Williams was chairman of the Committee on Territories in the 72nd Congress.[2] He was an advocate of independence for the Philippines, and statehood for Hawaii.[1]

Later career[edit]

Williams did not run for reelection in 1932. After leaving the House in March 1933, he was appointed to manage the Regional Agricultural Credit Corporation in San Angelo, Texas.[2] In addition, he was active with the Texas Production Credit Corporation, Texas Goat Raisers Association, and Texas Wool and Mohair Company.[2]

Civic involvement[edit]

Williams was active in the Methodist churches of Decatur and San Angelo, and was an officer of the Sons of Confederate Veterans of Texas.[1] He was also a 32nd degree Mason, and his Masonic activities included creating an educational fund that enabled six to ten male residents of the Masonic Orphanage in Fort Worth to attend college each year.[1]

Retirement and death[edit]

Williams died in San Angelo, Texas on January 9, 1948.[2] He was interred in Decatur Cemetery in Decatur, Texas.[2]

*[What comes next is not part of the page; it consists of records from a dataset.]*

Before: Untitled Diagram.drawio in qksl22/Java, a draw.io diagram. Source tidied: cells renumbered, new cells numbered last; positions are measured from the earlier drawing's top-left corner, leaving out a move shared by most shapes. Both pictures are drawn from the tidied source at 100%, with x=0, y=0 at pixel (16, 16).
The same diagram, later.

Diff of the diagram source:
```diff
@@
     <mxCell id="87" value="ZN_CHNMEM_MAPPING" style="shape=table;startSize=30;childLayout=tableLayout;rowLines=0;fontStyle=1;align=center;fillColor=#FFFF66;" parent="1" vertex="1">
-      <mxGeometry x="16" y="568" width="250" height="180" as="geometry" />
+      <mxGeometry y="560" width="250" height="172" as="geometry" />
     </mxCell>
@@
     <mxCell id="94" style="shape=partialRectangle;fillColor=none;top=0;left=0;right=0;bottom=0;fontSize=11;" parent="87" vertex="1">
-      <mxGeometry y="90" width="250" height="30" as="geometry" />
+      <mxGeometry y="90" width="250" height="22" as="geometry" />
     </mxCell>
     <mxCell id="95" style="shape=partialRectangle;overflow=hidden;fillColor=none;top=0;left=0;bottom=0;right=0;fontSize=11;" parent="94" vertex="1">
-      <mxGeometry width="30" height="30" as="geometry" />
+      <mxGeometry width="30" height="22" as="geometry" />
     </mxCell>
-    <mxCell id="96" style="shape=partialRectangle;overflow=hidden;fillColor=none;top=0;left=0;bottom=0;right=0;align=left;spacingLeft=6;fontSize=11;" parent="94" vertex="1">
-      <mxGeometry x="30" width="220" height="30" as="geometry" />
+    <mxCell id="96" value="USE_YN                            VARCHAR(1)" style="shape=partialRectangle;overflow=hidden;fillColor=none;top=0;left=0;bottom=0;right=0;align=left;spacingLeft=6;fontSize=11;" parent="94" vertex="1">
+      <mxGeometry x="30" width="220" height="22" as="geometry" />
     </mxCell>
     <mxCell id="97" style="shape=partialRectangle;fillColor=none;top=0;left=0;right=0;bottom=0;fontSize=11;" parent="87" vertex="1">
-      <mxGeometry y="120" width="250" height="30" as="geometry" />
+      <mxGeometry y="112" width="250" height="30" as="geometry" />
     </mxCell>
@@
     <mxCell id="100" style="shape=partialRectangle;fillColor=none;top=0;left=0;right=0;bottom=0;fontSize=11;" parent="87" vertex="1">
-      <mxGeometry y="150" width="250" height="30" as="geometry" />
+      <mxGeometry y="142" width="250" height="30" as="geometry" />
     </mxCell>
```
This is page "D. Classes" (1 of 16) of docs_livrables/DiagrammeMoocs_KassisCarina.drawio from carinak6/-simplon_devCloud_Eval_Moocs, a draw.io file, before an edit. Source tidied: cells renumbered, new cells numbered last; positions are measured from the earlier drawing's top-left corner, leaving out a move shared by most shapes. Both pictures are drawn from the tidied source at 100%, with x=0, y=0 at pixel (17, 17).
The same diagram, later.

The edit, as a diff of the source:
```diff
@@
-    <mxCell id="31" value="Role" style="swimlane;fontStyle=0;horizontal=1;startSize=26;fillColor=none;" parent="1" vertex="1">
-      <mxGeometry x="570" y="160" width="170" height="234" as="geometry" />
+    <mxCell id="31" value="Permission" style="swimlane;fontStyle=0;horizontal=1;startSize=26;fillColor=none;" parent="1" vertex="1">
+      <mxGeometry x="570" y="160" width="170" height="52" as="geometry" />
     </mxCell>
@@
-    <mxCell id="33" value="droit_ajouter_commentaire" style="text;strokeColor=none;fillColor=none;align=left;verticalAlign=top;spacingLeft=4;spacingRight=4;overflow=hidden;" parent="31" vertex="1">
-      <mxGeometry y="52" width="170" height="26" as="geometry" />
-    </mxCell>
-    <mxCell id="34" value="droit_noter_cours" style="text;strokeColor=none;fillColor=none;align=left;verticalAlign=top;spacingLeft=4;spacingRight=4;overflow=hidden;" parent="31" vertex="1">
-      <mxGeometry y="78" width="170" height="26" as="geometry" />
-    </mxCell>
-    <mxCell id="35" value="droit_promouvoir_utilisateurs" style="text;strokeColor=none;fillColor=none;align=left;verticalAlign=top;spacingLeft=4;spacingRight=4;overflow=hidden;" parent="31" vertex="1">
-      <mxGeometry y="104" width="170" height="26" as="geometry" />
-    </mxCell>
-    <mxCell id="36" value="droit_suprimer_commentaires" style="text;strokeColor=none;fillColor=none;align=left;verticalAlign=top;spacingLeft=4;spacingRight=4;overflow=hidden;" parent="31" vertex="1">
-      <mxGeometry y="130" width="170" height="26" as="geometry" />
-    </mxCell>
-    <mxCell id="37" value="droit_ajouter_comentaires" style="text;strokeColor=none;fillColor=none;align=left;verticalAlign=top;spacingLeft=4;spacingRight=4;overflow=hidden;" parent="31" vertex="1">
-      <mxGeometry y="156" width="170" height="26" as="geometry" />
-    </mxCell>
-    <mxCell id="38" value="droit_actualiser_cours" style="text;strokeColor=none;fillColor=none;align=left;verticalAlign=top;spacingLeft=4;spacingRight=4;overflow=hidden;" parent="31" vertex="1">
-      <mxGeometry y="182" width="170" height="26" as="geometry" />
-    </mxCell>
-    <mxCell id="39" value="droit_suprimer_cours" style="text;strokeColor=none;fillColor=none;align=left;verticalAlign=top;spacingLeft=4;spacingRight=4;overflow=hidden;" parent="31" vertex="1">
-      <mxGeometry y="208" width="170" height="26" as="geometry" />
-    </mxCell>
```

A street in Manila, Philippines is named for Williams in recognition of his work on the Committee on Territories.[1][2]


In 1893, Williams married Minnie Leatherwood (1873-1966).[1][2] They were the parents of three daughters and one son, actor Guinn "Big Boy" Williams.[2]




  • Guttery, Ben R. (2008). Representing Texas. Scotts Valley, CA: ISBN 978-1-4196-7884-4.


External links[edit]

U.S. House of Representatives
Preceded by Member of the U.S. House of Representatives
from Texas's 13th congressional district

May 22, 1922 – March 3, 1933
Succeeded by

Public Domain This article incorporates public domain material from the Biographical Directory of the United States Congress website